◆ **Task requirements**: Restate, word for word, each entry that follows, but skip its pictures.

◆ **Given data**:
[Start of Attachment]
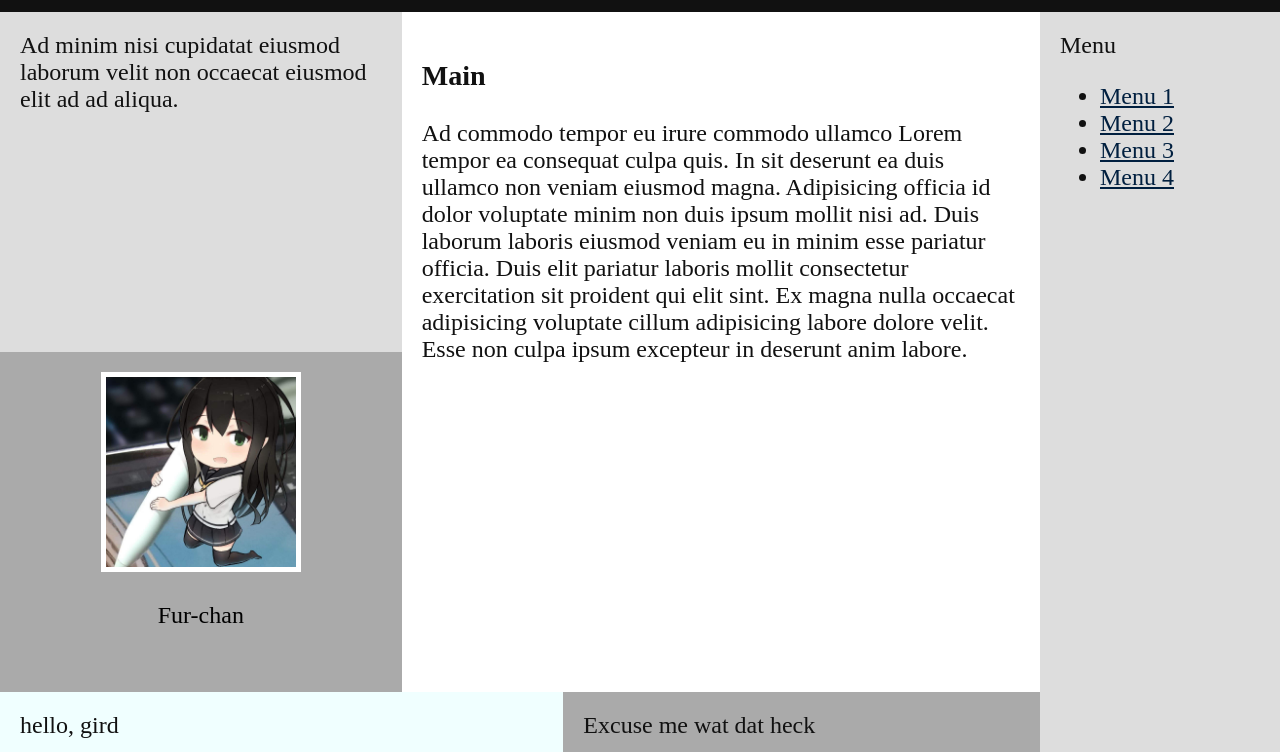
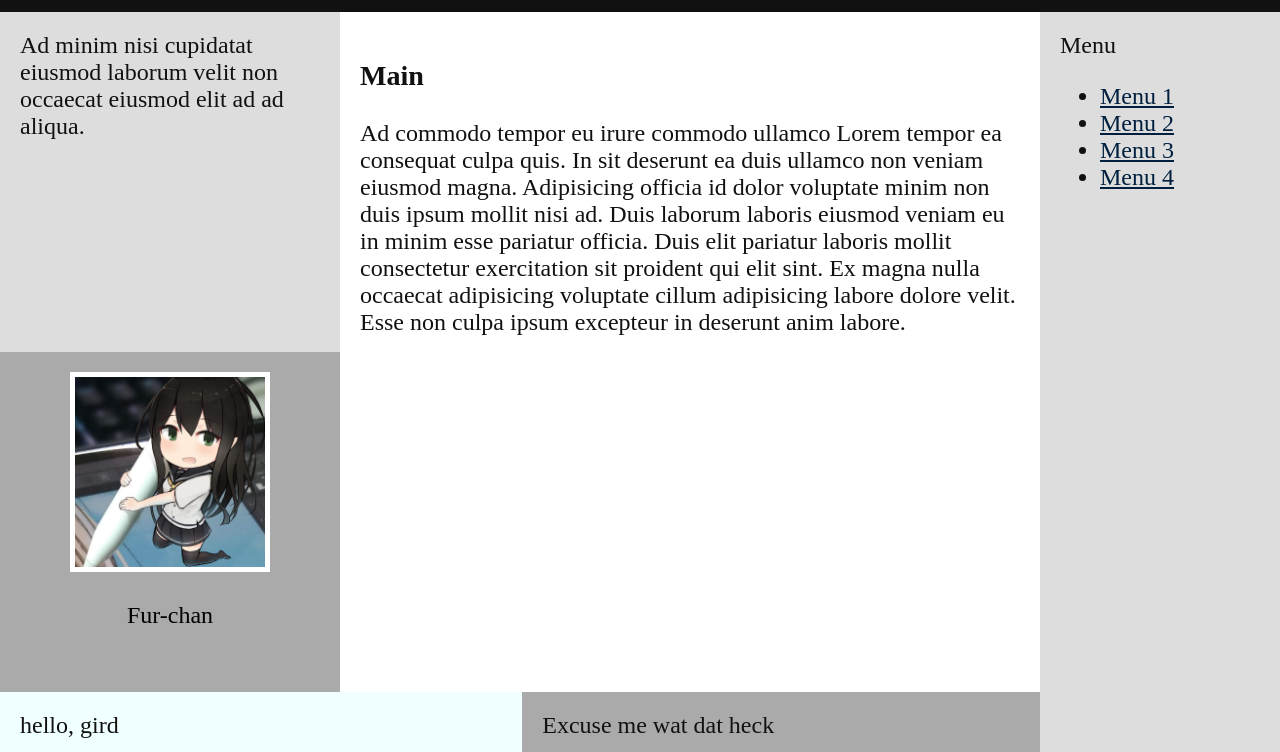
Before and after one commit to DriftKingTW/CSS-Grid-Example, a plain HTML site: page index.html in a window 1280 px wide. Shown: the part 48-800 px from the top of the page. Drawn offline with Linux system fonts and the light colour scheme.

Commit message:
Redce width for profile section

```diff
--- a/style.scss
+++ b/style.scss
@@ -31,6 +31,12 @@ a:hover {
 
 #profile {
 	grid-area: profile;
+	max-width: 300px;
+}
+
+#bio {
+	grid-area: bio;
+	max-width: 300px;
 }
 
 #username {
@@ -38,32 +44,28 @@ a:hover {
 	text-align: center;
 }
 
-#bio {
-	grid-area: bio;
-}
-
 .grid-container {
 	display: grid;
 	grid-template-rows: 60px 1fr 1fr 60px;
 	grid-template-areas:
-		"header header header header   		header"
+		"header header header header   	  header"
 		"menu   main   main   main        profile"
 		"menu   main   main   main        bio"
 		"menu   footer footer rightfooter rightfooter";
 
 	@media (max-width: 1440px) {
 		grid-template-areas:
-			"header  		 header 	 	 header header header"
-			"bio         main 		   main   main   menu"
-			"profile     main 			 main   main   menu"
+			"header  	 header 	 header header header"
+			"bio         main 		 main   main   menu"
+			"profile     main 		 main   main   menu"
 			"rightfooter rightfooter footer footer menu";
 	}
 
 	@media (max-width: 1200px) {
 		grid-template-areas:
 			"header header header header header header"
-			"menu   main 	 main 	main 	 main 	main"
-			"menu   main 	 main 	main 	 main 	main"
+			"menu   main 	 main 	main main 	main"
+			"menu   main 	 main 	main main 	main"
 			"menu   footer footer footer footer footer";
 		#bio, #profile {
 			display: none;
```
Also changed, not shown: style.css.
[End of Attachment]
◆ **Output for this task**:
Before and after one commit to DriftKingTW/CSS-Grid-Example, a plain HTML site: page index.html in a window 1280 px wide. Shown: the part 48-800 px from the top of the page. Drawn offline with Linux system fonts and the light colour scheme.

Commit message:
Redce width for profile section

```diff
--- a/style.scss
+++ b/style.scss
@@ -31,6 +31,12 @@ a:hover {
 
 #profile {
 	grid-area: profile;
+	max-width: 300px;
+}
+
+#bio {
+	grid-area: bio;
+	max-width: 300px;
 }
 
 #username {
@@ -38,32 +44,28 @@ a:hover {
 	text-align: center;
 }
 
-#bio {
-	grid-area: bio;
-}
-
 .grid-container {
 	display: grid;
 	grid-template-rows: 60px 1fr 1fr 60px;
 	grid-template-areas:
-		"header header header header   		header"
+		"header header header header   	  header"
 		"menu   main   main   main        profile"
 		"menu   main   main   main        bio"
 		"menu   footer footer rightfooter rightfooter";
 
 	@media (max-width: 1440px) {
 		grid-template-areas:
-			"header  		 header 	 	 header header header"
-			"bio         main 		   main   main   menu"
-			"profile     main 			 main   main   menu"
+			"header  	 header 	 header header header"
+			"bio         main 		 main   main   menu"
+			"profile     main 		 main   main   menu"
 			"rightfooter rightfooter footer footer menu";
 	}
 
 	@media (max-width: 1200px) {
 		grid-template-areas:
 			"header header header header header header"
-			"menu   main 	 main 	main 	 main 	main"
-			"menu   main 	 main 	main 	 main 	main"
+			"menu   main 	 main 	main main 	main"
+			"menu   main 	 main 	main main 	main"
 			"menu   footer footer footer footer footer";
 		#bio, #profile {
 			display: none;
```
Also changed, not shown: style.css.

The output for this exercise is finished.